Women's History Week at Harvard will kick off today with a variety of lectures, films and presentations on women's issues through history.
Started eight years ago by a group of graduate students concerned that the study of women's history was not well-represented at Harvard, the week is aimed at increasing awareness of women's history.
Natalie Davis, a professor at Princeton and president of the American Historical Association, will highlight the week with a lecture next Friday afternoon.
Davis, who specializes in early modern European history, will speak on gender and pardon tales in 16th century France. The pardon tales come from stories told to the king by women attempting to gain clemency for their alleged crimes.

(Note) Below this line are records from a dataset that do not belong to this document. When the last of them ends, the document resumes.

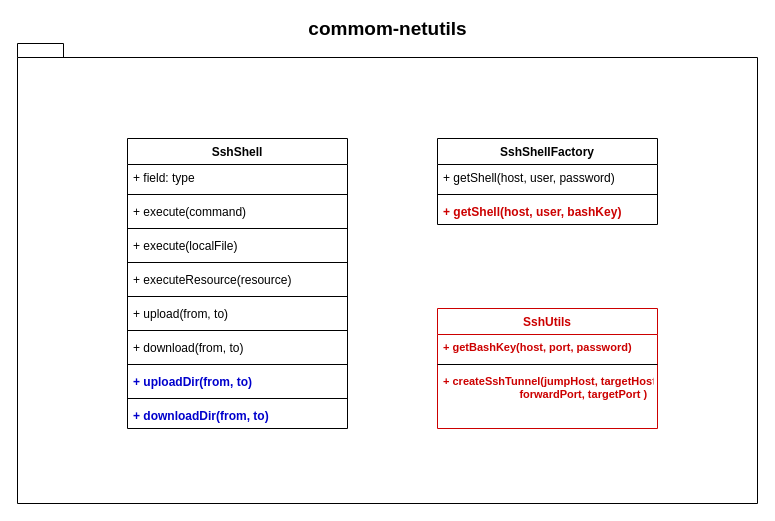
Before: page "第 5 页" (5 of 6) of st/ssh_tunnel.drawio in gaivin/drawio, a draw.io diagram. Source tidied: cells renumbered, new cells numbered last; positions are measured from the earlier drawing's top-left corner, leaving out a move shared by most shapes. Both pictures are drawn from the tidied source at 100%, with x=0, y=0 at pixel (17, 43).
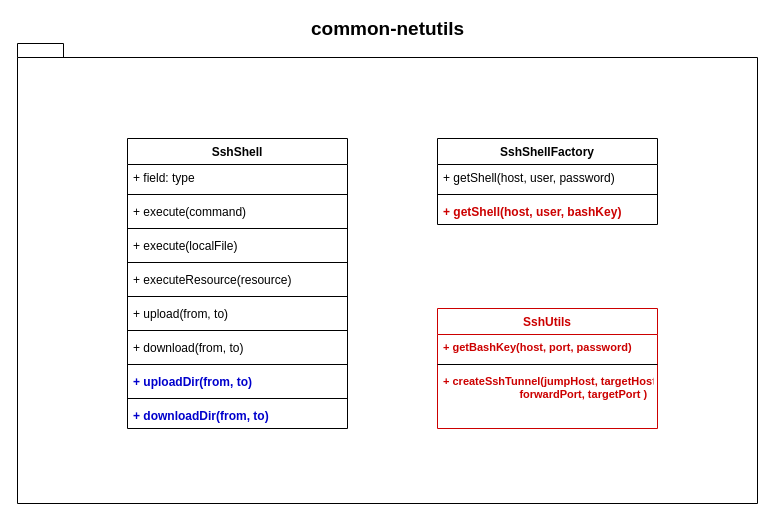
The same page after the edit.

Change to the diagram source:
```diff
@@
-    <mxCell id="2" value="commom-netutils" style="shape=folder;fontStyle=1;spacingTop=10;tabWidth=40;tabHeight=14;tabPosition=left;html=1;labelPosition=center;verticalLabelPosition=top;align=center;verticalAlign=bottom;fontSize=19;" parent="1" vertex="1">
+    <mxCell id="2" value="common-netutils" style="shape=folder;fontStyle=1;spacingTop=10;tabWidth=40;tabHeight=14;tabPosition=left;html=1;labelPosition=center;verticalLabelPosition=top;align=center;verticalAlign=bottom;fontSize=19;" parent="1" vertex="1">
       <mxGeometry width="740" height="460" as="geometry" />
     </mxCell>
```
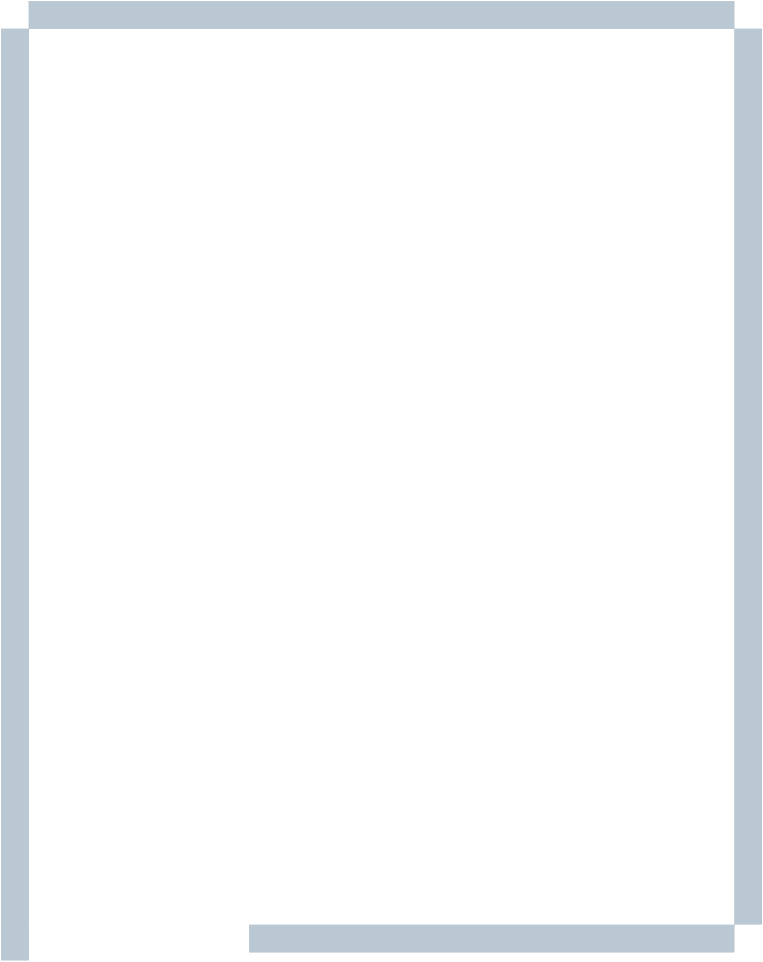
Earlier version of the draw.io diagram Диаграмма без названия.drawio (Tretyak0ff/schemes). Source tidied: cells renumbered, new cells numbered last; positions are measured from the earlier drawing's top-left corner, leaving out a move shared by most shapes. Both pictures are drawn from the tidied source at 7%, with x=0, y=0 at pixel (1, 1).
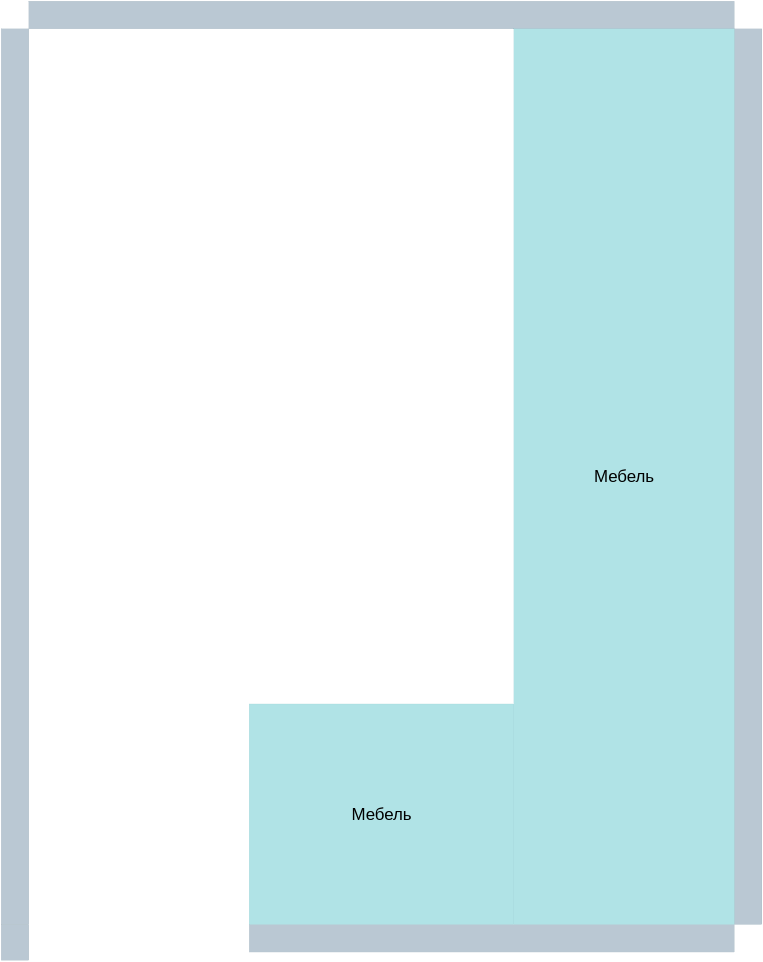
After the change.

The edit, as a diff of the source:
```diff
@@
 <mxGraphModel background="#ffffff">
   <root>
     <mxCell id="0" />
     <mxCell id="1" parent="0" />
     <mxCell id="2" style="rounded=0;whiteSpace=wrap;html=1;fillColor=#bac8d3;strokeColor=#23445d;" parent="1" vertex="1">
       <mxGeometry x="10473" y="394" width="393.7" height="12795.2" as="geometry" />
     </mxCell>
     <mxCell id="3" style="rounded=0;whiteSpace=wrap;html=1;fillColor=#bac8d3;strokeColor=#23445d;" parent="1" vertex="1">
       <mxGeometry x="394" width="10078.7" height="393.7" as="geometry" />
     </mxCell>
     <mxCell id="4" style="rounded=0;whiteSpace=wrap;html=1;fillColor=#bac8d3;strokeColor=#23445d;" parent="1" vertex="1">
       <mxGeometry x="0.3" y="393.7" width="393.7" height="12795.2" as="geometry" />
     </mxCell>
     <mxCell id="5" style="rounded=0;whiteSpace=wrap;html=1;fillColor=#bac8d3;strokeColor=#23445d;" parent="1" vertex="1">
-      <mxGeometry x="3543.9" y="13194" width="6929.1" height="393.7" as="geometry" />
+      <mxGeometry x="3543.6" y="13189.2" width="6929.1" height="393.7" as="geometry" />
     </mxCell>
     <mxCell id="6" style="rounded=0;whiteSpace=wrap;html=1;fillColor=#bac8d3;strokeColor=#23445d;" parent="1" vertex="1">
       <mxGeometry x="0.3" y="13189.2" width="393.7" height="511.8" as="geometry" />
     </mxCell>
+    <mxCell id="7" value="&lt;font style=&quot;font-size: 240px;&quot;&gt;Мебель&lt;/font&gt;" style="rounded=0;whiteSpace=wrap;html=1;fillColor=#b0e3e6;strokeColor=#0e8088;" parent="1" vertex="1">
+      <mxGeometry x="7323.4" y="393.7" width="3149.6" height="12795.2" as="geometry" />
+    </mxCell>
+    <mxCell id="8" value="&lt;font style=&quot;font-size: 240px;&quot;&gt;Мебель&lt;/font&gt;" style="rounded=0;whiteSpace=wrap;html=1;fillColor=#b0e3e6;strokeColor=#0e8088;" parent="1" vertex="1">
+      <mxGeometry x="3543" y="10039.4" width="3780.4" height="3149.6" as="geometry" />
+    </mxCell>
   </root>
 </mxGraphModel>
```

Other events include a lecture on Islamic eunuchs, given by Shaun Marmon from Johns Hopkins University, and "Hestor Street," a film based on Jewish immigrants' notion of gender roles.
For the first time in the week's eight-year history, a man will also speak. Thomas Laquer, a history professor at the University of California/Berkeley, will speak on the visual representations of anatomy.
"[Laquer's] work is very interesting and certainly on the cutting edge of the field," said Sonya Michel, a lecturer on history and literature and a member of the committee which organized the week.
The events will be funded in large part by the Committee on Women's Studies, Radcliffe College, the History Department and the history and literature program.
Seth D. Koven, a graduate student in history and member of the ad-hoc committee that organized the week, said the week's "first interest is to promote the study of women's history at Harvard."
Another goal of the week, said Angeliki Laiou, history department chairman, "is to bring to Harvard eminent practitioners of women's history to make women's history more widely know at this University."
Student presentations will include a History and Literature symposium of senior these on Women's Studies and an art exhibit featuring women artists of the Divinity School.
"We hope that the whole week will provide an impetus for women's history at Harvard," said Michel.